My idea is to add a manual sync option in the settings and when you want a photo to be uploaded to the cloud you should be able to click on the cloud button and hit "Sync" or "Upload". Taking away people's ability to choose doesn't just scare away the pros but also the beginners. 
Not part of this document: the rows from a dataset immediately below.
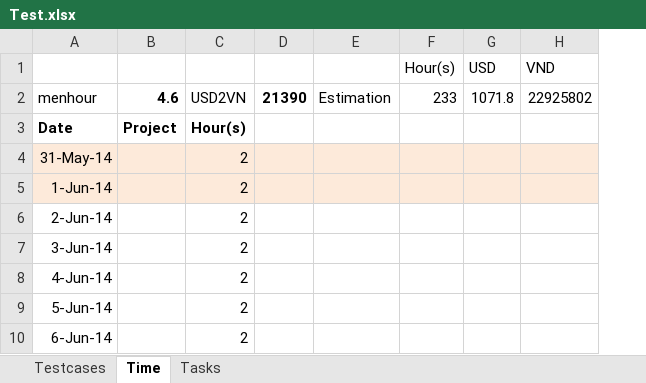
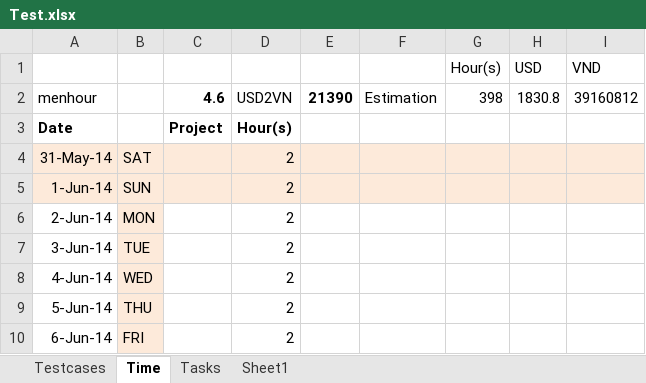
Before and after one commit to daoanhvu/libnmath, an Excel workbook: Test.xlsx, sheet Time, drawn as a sheet; only a part is shown; values as stored, in another font and other column widths than the file's, no borders; addresses are those after the commit; the diff covers the shown part only; the diff names each change by its address in the sheet, - before the commit and + after, or states it on an @@ line.

```diff
--- a/Test.xlsx (sheet Time)
+++ b/Test.xlsx (sheet Time)
+sheet tab: Sheet1
+column B, rows 4-10: SAT | SUN | MON | TUE | WED | THU | FRI
-G2 (Hour(s)): 233
+G2 (Hour(s)): 398
-H2 (USD): 1071.8
+H2 (USD): 1830.8
-I2 (VND): 22925802
+I2 (VND): 39160812
```
Also changed, not shown: 40 added rows elsewhere in this sheet, 3 other files.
Also, some advanced features from the original Lightroom need to be added. One of them is the export function. The new export function is terrible. I only see "Small, Full Size, and Custom". The original Lightroom has a lot more export functions.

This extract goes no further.